# What is needed
Copy every line in the listing that contains "button".

■ ■ ■

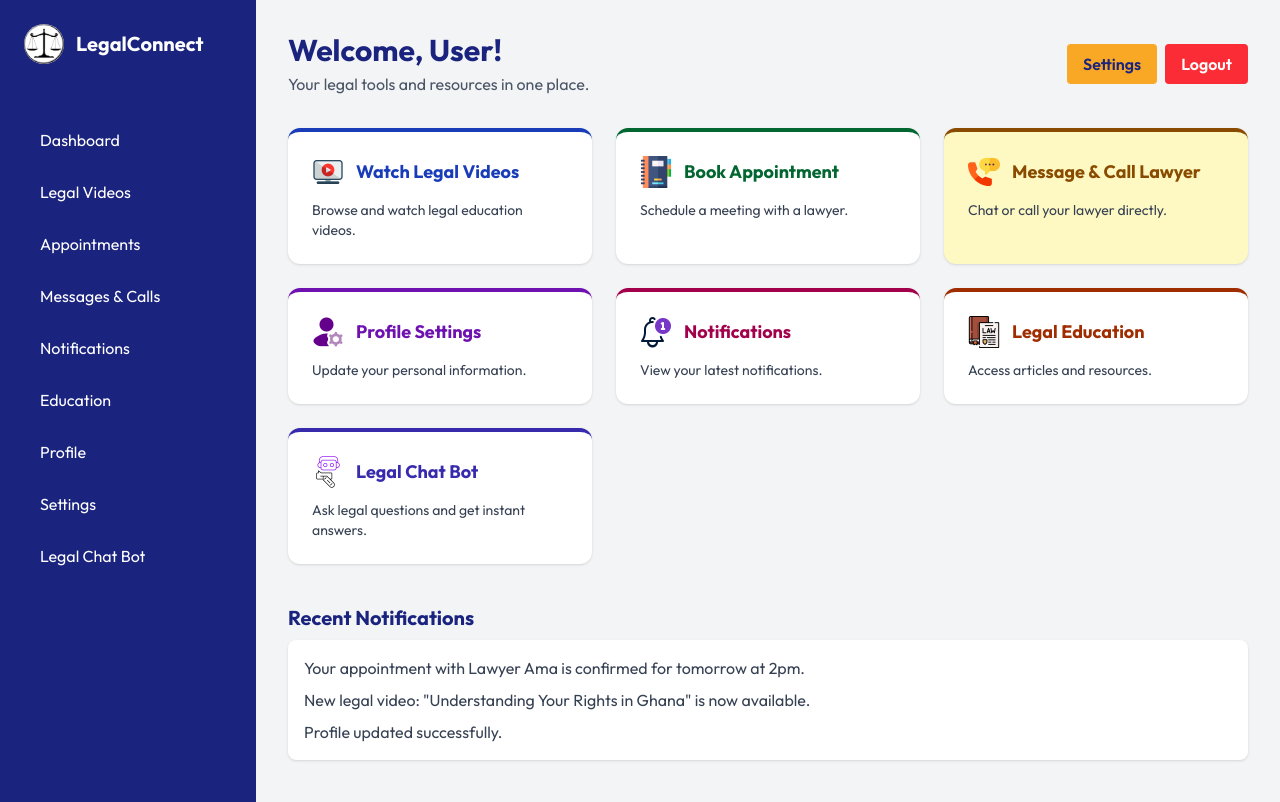
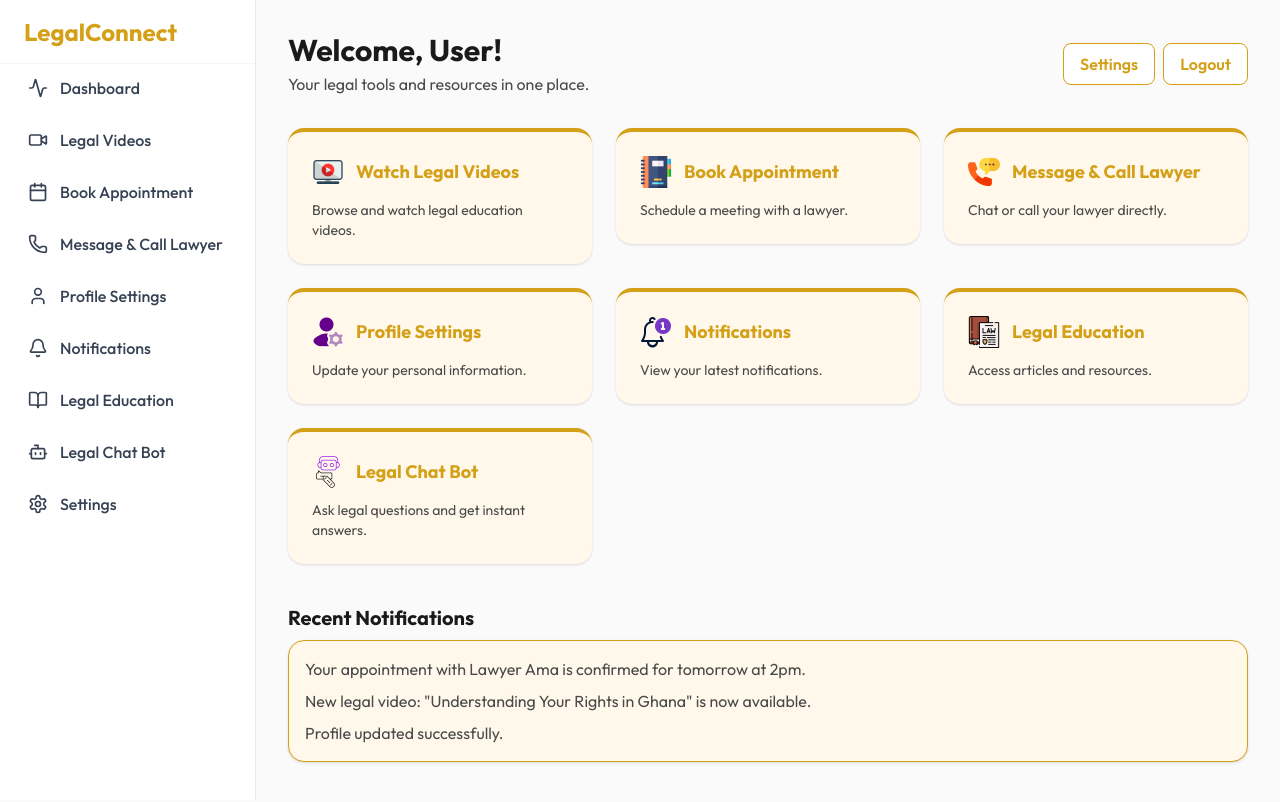
Before and after one commit to kyeremehS/legalconnect-gh, a Next.js app: page /User-landing in a window 1280 px wide. Shown: the top 802 px of the page. Built offline with nearby package versions, Linux system fonts and the light colour scheme.

Commit message:
Refactor Sidebar component to support user and lawyer roles with dynamic navigation items

```diff
--- a/src/app/Lawyer/page.tsx
+++ b/src/app/Lawyer/page.tsx
@@ -70,7 +70,7 @@ const LawyerDashboard = () => {
               Here's what's happening with your practice today.
             </p>
           </div>
-          <Sidebar />
+          <Sidebar role="lawyer" />
           {/* Statistics Grid */}
           <div className="grid grid-cols-1 md:grid-cols-3 gap-6 mb-8">
             {statistics.map((stat) => (
--- a/src/app/User-landing/page.tsx
+++ b/src/app/User-landing/page.tsx
@@ -2,6 +2,8 @@
 import React from "react";
 import Link from "next/link";
 import Image from "next/image";
+import Sidebar from "../components/lawyer/Sidebar";
+import { motion } from "framer-motion";
 
 const features = [
   {
@@ -9,156 +11,90 @@ const features = [
     description: "Browse and watch legal education videos.",
     href: "/legal-content",
     icon: "/video.png",
-    color: "bg-blue-100 text-blue-800",
   },
   {
     name: "Book Appointment",
     description: "Schedule a meeting with a lawyer.",
     href: "/user/appointments",
     icon: "/appointment-book.png",
-    color: "bg-green-100 text-green-800",
   },
   {
     name: "Message & Call Lawyer",
     description: "Chat or call your lawyer directly.",
     href: "/User-landing/user-message-call",
     icon: "/phone.png",
-    color: "bg-yellow-100 text-yellow-800",
   },
   {
     name: "Profile Settings",
     description: "Update your personal information.",
     href: "/User-landing/profile-settings",
     icon: "/user-setting.png",
-    color: "bg-purple-100 text-purple-800",
   },
   {
     name: "Notifications",
     description: "View your latest notifications.",
     href: "/user/notifications",
     icon: "/bell.png",
-    color: "bg-pink-100 text-pink-800",
   },
   {
     name: "Legal Education",
     description: "Access articles and resources.",
     href: "/User-landing/user-education",
     icon: "/law.png",
-    color: "bg-orange-100 text-orange-800",
   },
   {
     name: "Legal Chat Bot",
     description: "Ask legal questions and get instant answers.",
     href: "/legal-chatbot",
     icon: "/chat-bot.png",
-    color: "bg-indigo-100 text-indigo-800",
   },
 ];
 
 export default function UserDashboard() {
   return (
-    <div className="min-h-screen bg-gray-100 flex">
-      {/* Sidebar */}
-      <aside className="bg-[#1A237E] text-white w-64 p-6 hidden md:flex flex-col gap-6">
-        <div className="flex items-center gap-3 mb-8">
-          <Image
-            src="/legalb.jpg"
-            alt="LegalConnect Logo"
-            width={40}
-            height={40}
-            className="rounded-full"
-          />
-          <span className="text-xl font-bold">LegalConnect</span>
-        </div>
-        <nav className="flex flex-col gap-3">
-          <Link
-            href="/User-landing"
-            className="hover:bg-[#283593] px-4 py-2 rounded transition"
+    <div className="min-h-screen bg-[#fafafa] flex">
+      <Sidebar role="user" />
+      {/* Main Content */}
+      <main className="flex-1 p-4 sm:p-8 lg:ml-64">
+        <motion.header
+          initial={{ opacity: 0, y: 20 }}
+          animate={{ opacity: 1, y: 0 }}
+          transition={{ duration: 0.5 }}
+          className="flex flex-col md:flex-row md:items-center md:justify-between mb-8 gap-4"
         >
-            Dashboard
-          </Link>
-          <Link
-            href="/legal-content"
-            className="hover:bg-[#283593] px-4 py-2 rounded transition"
-          >
-            Legal Videos
-          </Link>
-          <Link
-            href="/user/appointments"
-            className="hover:bg-[#283593] px-4 py-2 rounded transition"
-          >
-            Appointments
-          </Link>
-          <Link
-            href="/user/messages"
-            className="hover:bg-[#283593] px-4 py-2 rounded transition"
-          >
-            Messages & Calls
-          </Link>
-          <Link
-            href="/user/notifications"
-            className="hover:bg-[#283593] px-4 py-2 rounded transition"
-          >
-            Notifications
-          </Link>
-          <Link
-            href="/user/education"
-            className="hover:bg-[#283593] px-4 py-2 rounded transition"
-          >
-            Education
-          </Link>
-          <Link
-            href="/user/profile"
-            className="hover:bg-[#283593] px-4 py-2 rounded transition"
-          >
-            Profile
-          </Link>
-          <Link
-            href="/user/settings"
-            className="hover:bg-[#283593] px-4 py-2 rounded transition"
-          >
-            Settings
-          </Link>
-          <Link
-            href="/legal-chatbot"
-            className="hover:bg-[#283593] px-4 py-2 rounded transition"
-          >
-            Legal Chat Bot
-          </Link>
-        </nav>
-      </aside>
-
-      {/* Main Content */}
-      <main className="flex-1 p-8">
-        <header className="flex flex-col md:flex-row md:items-center md:justify-between mb-8 gap-4">
           <div>
-            <h1 className="text-3xl font-bold text-[#1A237E]">
+            <h1 className="text-3xl font-bold text-[#1a1a1a]">
               Welcome, User!
             </h1>
-            <p className="text-gray-600 mt-1">
+            <p className="text-[#4a4a4a] mt-1">
               Your legal tools and resources in one place.
             </p>
           </div>
           <div className="flex gap-2">
             <Link
               href="/user/settings"
-              className="bg-[#F9A825] text-[#1A237E] px-4 py-2 rounded font-semibold hover:bg-[#fbc02d] transition"
+              className="px-4 py-2 rounded-lg font-semibold border border-[#d4a017] text-[#d4a017] bg-white hover:bg-[#d4a017] hover:text-white transition"
             >
               Settings
             </Link>
-            <button className="bg-red-500 text-white px-4 py-2 rounded font-semibold hover:bg-red-600 transition">
+            <button className="px-4 py-2 rounded-lg font-semibold border border-[#d4a017] text-[#d4a017] bg-white hover:bg-[#d4a017] hover:text-white transition">
               Logout
             </button>
           </div>
-        </header>
+        </motion.header>
 
         {/* Feature Cards */}
         <section className="grid grid-cols-1 sm:grid-cols-2 lg:grid-cols-3 gap-6 mb-10">
-          {features.map((feature) => (
+          {features.map((feature, idx) => (
+            <motion.div
+              key={feature.name}
+              initial={{ opacity: 0, y: 30 }}
+              animate={{ opacity: 1, y: 0 }}
+              transition={{ duration: 0.4, delay: idx * 0.08 }}
+            >
               <Link
-              key={feature.name}
                 href={feature.href}
-              className={`rounded-xl p-6 shadow bg-white hover:shadow-lg transition flex flex-col gap-3 border-t-4 ${feature.color}`}
+                className="rounded-2xl p-6 shadow bg-[#fff8eb] border-t-4 border-[#d4a017] hover:shadow-lg transition flex flex-col gap-3"
               >
                 <div className="flex items-center gap-3">
                   <Image
@@ -167,49 +103,62 @@ export default function UserDashboard() {
                     width={32}
                     height={32}
                   />
-                <span className="text-lg font-bold">{feature.name}</span>
+                  <span className="text-lg font-bold text-[#d4a017]">
+                    {feature.name}
+                  </span>
                 </div>
-              <p className="text-gray-700 text-sm">{feature.description}</p>
+                <p className="text-[#4a4a4a] text-sm">{feature.description}</p>
               </Link>
+            </motion.div>
           ))}
         </section>
 
         {/* Notifications Example */}
-        <section className="mb-10">
-          <h2 className="text-xl font-bold mb-2 text-[#1A237E]">
+        <motion.section
+          initial={{ opacity: 0, y: 20 }}
+          animate={{ opacity: 1, y: 0 }}
+          transition={{ duration: 0.5, delay: 0.2 }}
+          className="mb-10"
+        >
+          <h2 className="text-xl font-bold mb-2 text-[#1a1a1a]">
             Recent Notifications
           </h2>
-          <ul className="bg-white rounded-lg shadow p-4 space-y-2">
-            <li className="text-gray-700">
+          <ul className="bg-[#fff8eb] rounded-2xl shadow p-4 space-y-2 border border-[#d4a017]">
+            <li className="text-[#4a4a4a]">
               Your appointment with Lawyer Ama is confirmed for tomorrow at 2pm.
             </li>
-            <li className="text-gray-700">
+            <li className="text-[#4a4a4a]">
               New legal video: "Understanding Your Rights in Ghana" is now
               available.
             </li>
-            <li className="text-gray-700">Profile updated successfully.</li>
+            <li className="text-[#4a4a4a]">Profile updated successfully.</li>
           </ul>
-        </section>
+        </motion.section>
 
         {/* Quick Chat Bot Interface Example */}
-        <section className="mb-10">
-          <h2 className="text-xl font-bold mb-2 text-[#1A237E]">
+        <motion.section
+          initial={{ opacity: 0, y: 20 }}
+          animate={{ opacity: 1, y: 0 }}
+          transition={{ duration: 0.5, delay: 0.3 }}
+          className="mb-10"
+        >
+          <h2 className="text-xl font-bold mb-2 text-[#1a1a1a]">
             Ask the Legal Chat Bot
           </h2>
           <form className="flex gap-2">
             <input
               type="text"
               placeholder="Type your legal question..."
-              className="flex-1 border border-gray-300 rounded px-4 py-2 focus:outline-none focus:border-[#1A237E] text-[#0d1b2a]"
+              className="flex-1 border border-[#d4a017] rounded-lg px-4 py-2 focus:outline-none focus:border-[#d4a017] text-[#1a1a1a] bg-[#fff8eb]"
             />
             <button
               type="submit"
-              className="bg-[#1A237E] text-white px-6 py-2 rounded font-semibold hover:bg-[#283593] transition"
+              className="bg-[#d4a017] text-white px-6 py-2 rounded-lg font-semibold hover:bg-[#b17d25] transition"
             >
               Ask
             </button>
           </form>
-        </section>
+        </motion.section>
       </main>
     </div>
   );
--- a/src/app/components/lawyer/Sidebar.tsx
+++ b/src/app/components/lawyer/Sidebar.tsx
@@ -10,11 +10,17 @@ import {
   Settings,
   Menu,
   X,
+  User,
+  Bell,
+  Video,
+  Phone,
+  BookOpen,
+  Bot,
 } from "lucide-react";
 import Link from "next/link";
 import { useState } from "react";
 
-const navItems = [
+const lawyerNavItems = [
   { name: "Dashboard", href: "/Lawyer", icon: Activity },
   { name: "Appointments", href: "/Lawyer/appointments", icon: Calendar },
   {
@@ -28,8 +34,29 @@ const navItems = [
   { name: "Settings", href: "/Lawyer/settings", icon: Settings },
 ];
 
-export default function Sidebar() {
+const userNavItems = [
+  { name: "Dashboard", href: "/User-landing", icon: Activity },
+  { name: "Legal Videos", href: "/legal-content", icon: Video },
+  { name: "Book Appointment", href: "/user/appointments", icon: Calendar },
+  {
+    name: "Message & Call Lawyer",
+    href: "/User-landing/user-message-call",
+    icon: Phone,
+  },
+  { name: "Profile Settings", href: "/User-landing/profile-settings", icon: User },
+  { name: "Notifications", href: "/user/notifications", icon: Bell },
+  { name: "Legal Education", href: "/User-landing/user-education", icon: BookOpen },
+  { name: "Legal Chat Bot", href: "/legal-chatbot", icon: Bot },
+  { name: "Settings", href: "/user/settings", icon: Settings },
+];
+
+type SidebarProps = {
+  role: "lawyer" | "user";
+};
+
+export default function Sidebar({ role }: SidebarProps) {
   const [isOpen, setIsOpen] = useState(false);
+  const navItems = role === "lawyer" ? lawyerNavItems : userNavItems;
 
   return (
     <>
```
Lines whose indentation alone changed are shown as unchanged.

■ ■ ■

# Result of this task
-            <button className="bg-red-500 text-white px-4 py-2 rounded font-semibold hover:bg-red-600 transition">
+            <button className="px-4 py-2 rounded-lg font-semibold border border-[#d4a017] text-[#d4a017] bg-white hover:bg-[#d4a017] hover:text-white transition">
             </button>
             <button
             </button>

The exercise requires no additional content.